Cummings embraces change to linebacker
He figured to sit as a backup QB
ANNAPOLIS | The text requesting a meeting with offensive coordinator Ivin Jasper arrived just after Jarvis Cummings returned to Navy from winter break. There were only so many reasons to summon the quarterback.
Or, more specifically, the soon- to- be- former quarterback.
“I looked at it and said ‘I don’t know what this could be about,’ “Cummings said this week. “I had about a million things going through my head: ‘I haven’t been in trouble, my grades are good.’ I just started eliminating things and it just came down to ‘Well, I’m probably playing somewhere else this spring.’ “

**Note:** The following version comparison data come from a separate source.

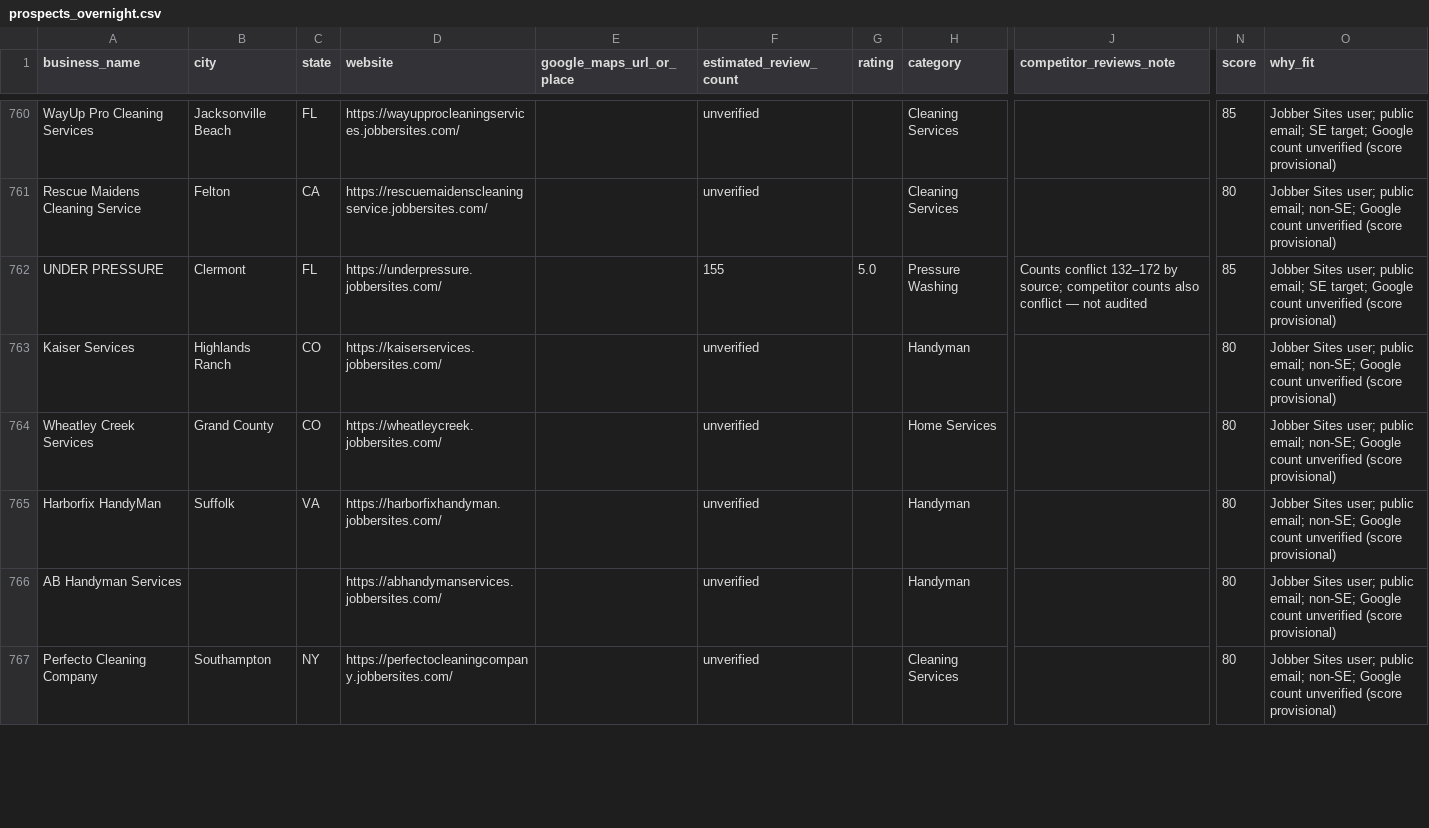
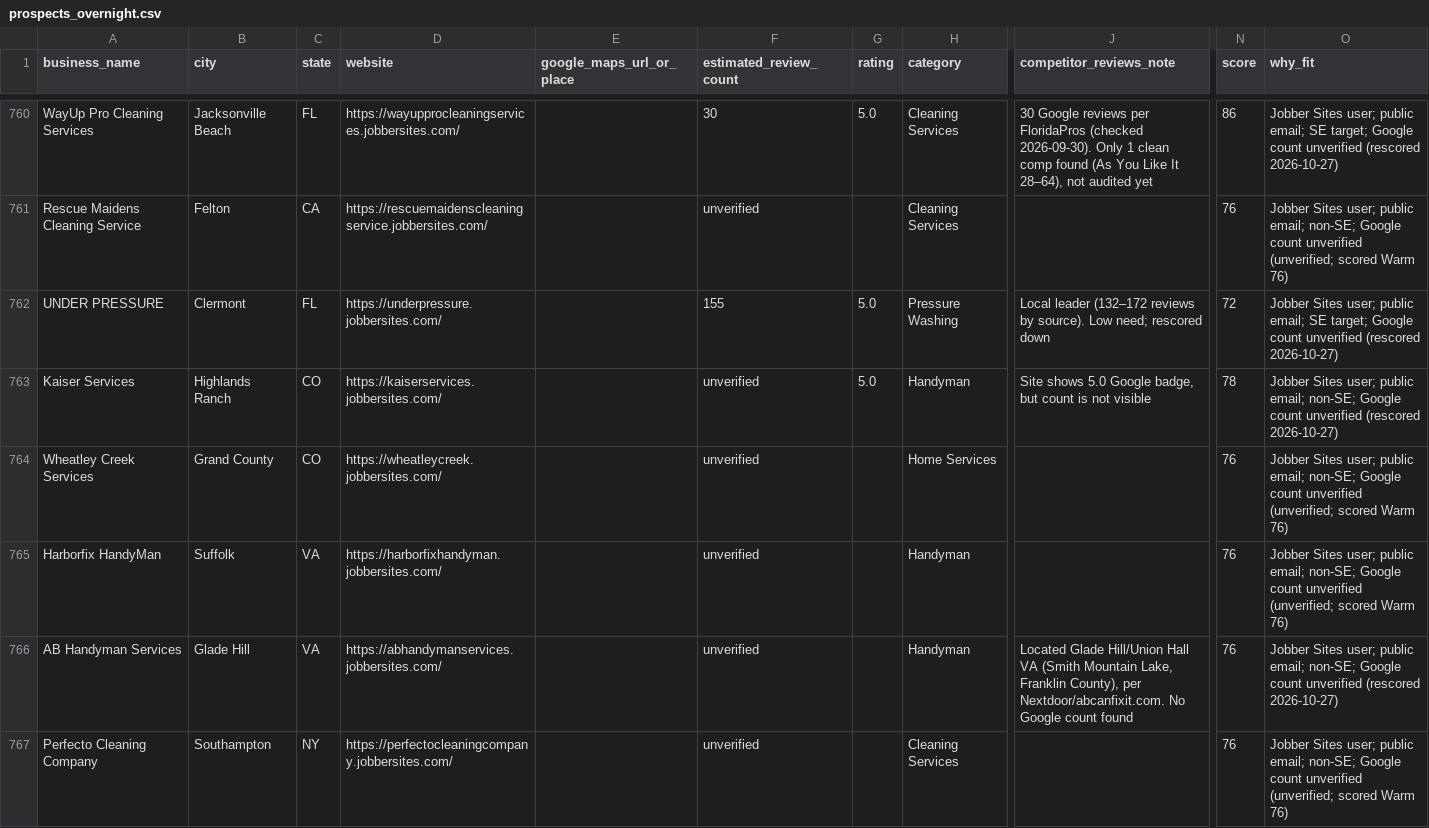
Before and after one commit to realnickd31/reviewask, a CSV file: gtm/prospects_overnight.csv, drawn as a sheet; only a part is shown, gaps mark what is left out; the diff covers the shown part only; the diff names each change by its address in the sheet, - before the commit and + after, or states it on an @@ line.

```diff
--- a/gtm/prospects_overnight.csv
+++ b/gtm/prospects_overnight.csv
-F760 (estimated_review_count): unverified
+F760 (estimated_review_count): 30
-G760 (rating): (empty)
+G760 (rating): 5.0
-J760 (competitor_reviews_note): (empty)
+J760 (competitor_reviews_note): 30 Google reviews per FloridaPros (checked 2026-09-30). Only 1 clean comp found (As You Like It 28–64), not audited yet
-N760 (score): 85
+N760 (score): 86
-O760 (why_fit): …count unverified (score provisional)
+O760 (why_fit): …count unverified (rescored 2026-10-27)
-N761 (score): 80
+N761 (score): 76
-O761 (why_fit): …count unverified (score provisional)
+O761 (why_fit): …count unverified (unverified; scored Warm 76)
-J762 (competitor_reviews_note): Counts conflict 132–172 by source; competitor counts also conflict — not audited
+J762 (competitor_reviews_note): Local leader (132–172 reviews by source). Low need; rescored down
-N762 (score): 85
+N762 (score): 72
-O762 (why_fit): …count unverified (score provisional)
+O762 (why_fit): …count unverified (rescored 2026-10-27)
-G763 (rating): (empty)
+G763 (rating): 5.0
-J763 (competitor_reviews_note): (empty)
+J763 (competitor_reviews_note): Site shows 5.0 Google badge, but count is not visible
-N763 (score): 80
+N763 (score): 78
-O763 (why_fit): …count unverified (score provisional)
+O763 (why_fit): …count unverified (rescored 2026-10-27)
-N764:N767 (score): 80
+N764:N767 (score): 76
-O764:O765 (why_fit): …count unverified (score provisional)
+O764:O765 (why_fit): …count unverified (unverified; scored Warm 76)
-B766 (city): (empty)
+B766 (city): Glade Hill
-C766 (state): (empty)
+C766 (state): VA
-J766 (competitor_reviews_note): (empty)
+J766 (competitor_reviews_note): Located Glade Hill/Union Hall VA (Smith Mountain Lake, Franklin County), per Nextdoor/abcanfixit.com. No Google count found
-O766 (why_fit): …count unverified (score provisional)
+O766 (why_fit): …count unverified (rescored 2026-10-27)
-O767 (why_fit): …count unverified (score provisional)
+O767 (why_fit): …count unverified (unverified; scored Warm 76)
```
Also changed, not shown: 68 edited cells elsewhere in this file, gtm/audits/review-gap-audits.csv, 4 other files.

Indeed he is. The No. 7 remains the same, but Cummings is roaming the Midshipmen’s practice fields this spring in a white defensive jersey as an outside linebacker.
Such is life for many would-be quarterbacks at Navy. The program has the luxury of bringing in large recruiting classes, and Cummings was one of three quarterbacks in his class alone.
One of them, Trey Miller, is entrenched as Navy’s starter after serv-
battered opponents hither, thither and yon for years without getting a title shot. The fault lay not with his skills but with his manager, a wheezy old-timer called Sam “The Mumbler” Sobel who should have been immortalized by Damon Runyon.
Sam would call me three and four times a day until I had my number changed. His most frequent understandable line was, “Heller, I gotta big story, but I can’t talk about it.”
When I began to comprehend more of what The Mumbler was saying, I figured it was time to stop covering boxing.
Foster’s contract later passed one way or another to Mushky Salow, a veteran manager who reportedly had mob connections. I don’t know if that was true, but Foster soon got his title fight and knocked champion Dick Tiger halfway back to his native Nigeria. Later, Foster served many years as sheriff of Albuquerque, N.M., and you can bet his boxing career taught him how to recognize nefarious types.
I covered one of Foster’s fights along with a veteran Star reporter who showed up at ringside in a silk shirt and white suit. “Bad idea,” I told him.
A few moments into combat, Foster got his opponent in a corner above us and clobbered him in the chops. Mouthpiece, teeth and blood rained down on us, and pretty soon my colleague’s white suit was a charming claret. I don’t think the guy covered another fight.
If Sugar had been there that night, he would have laughed his head off. There wasn’t and isn’t much that’s funny about boxing, but Bert always found the humanity. He will be missed.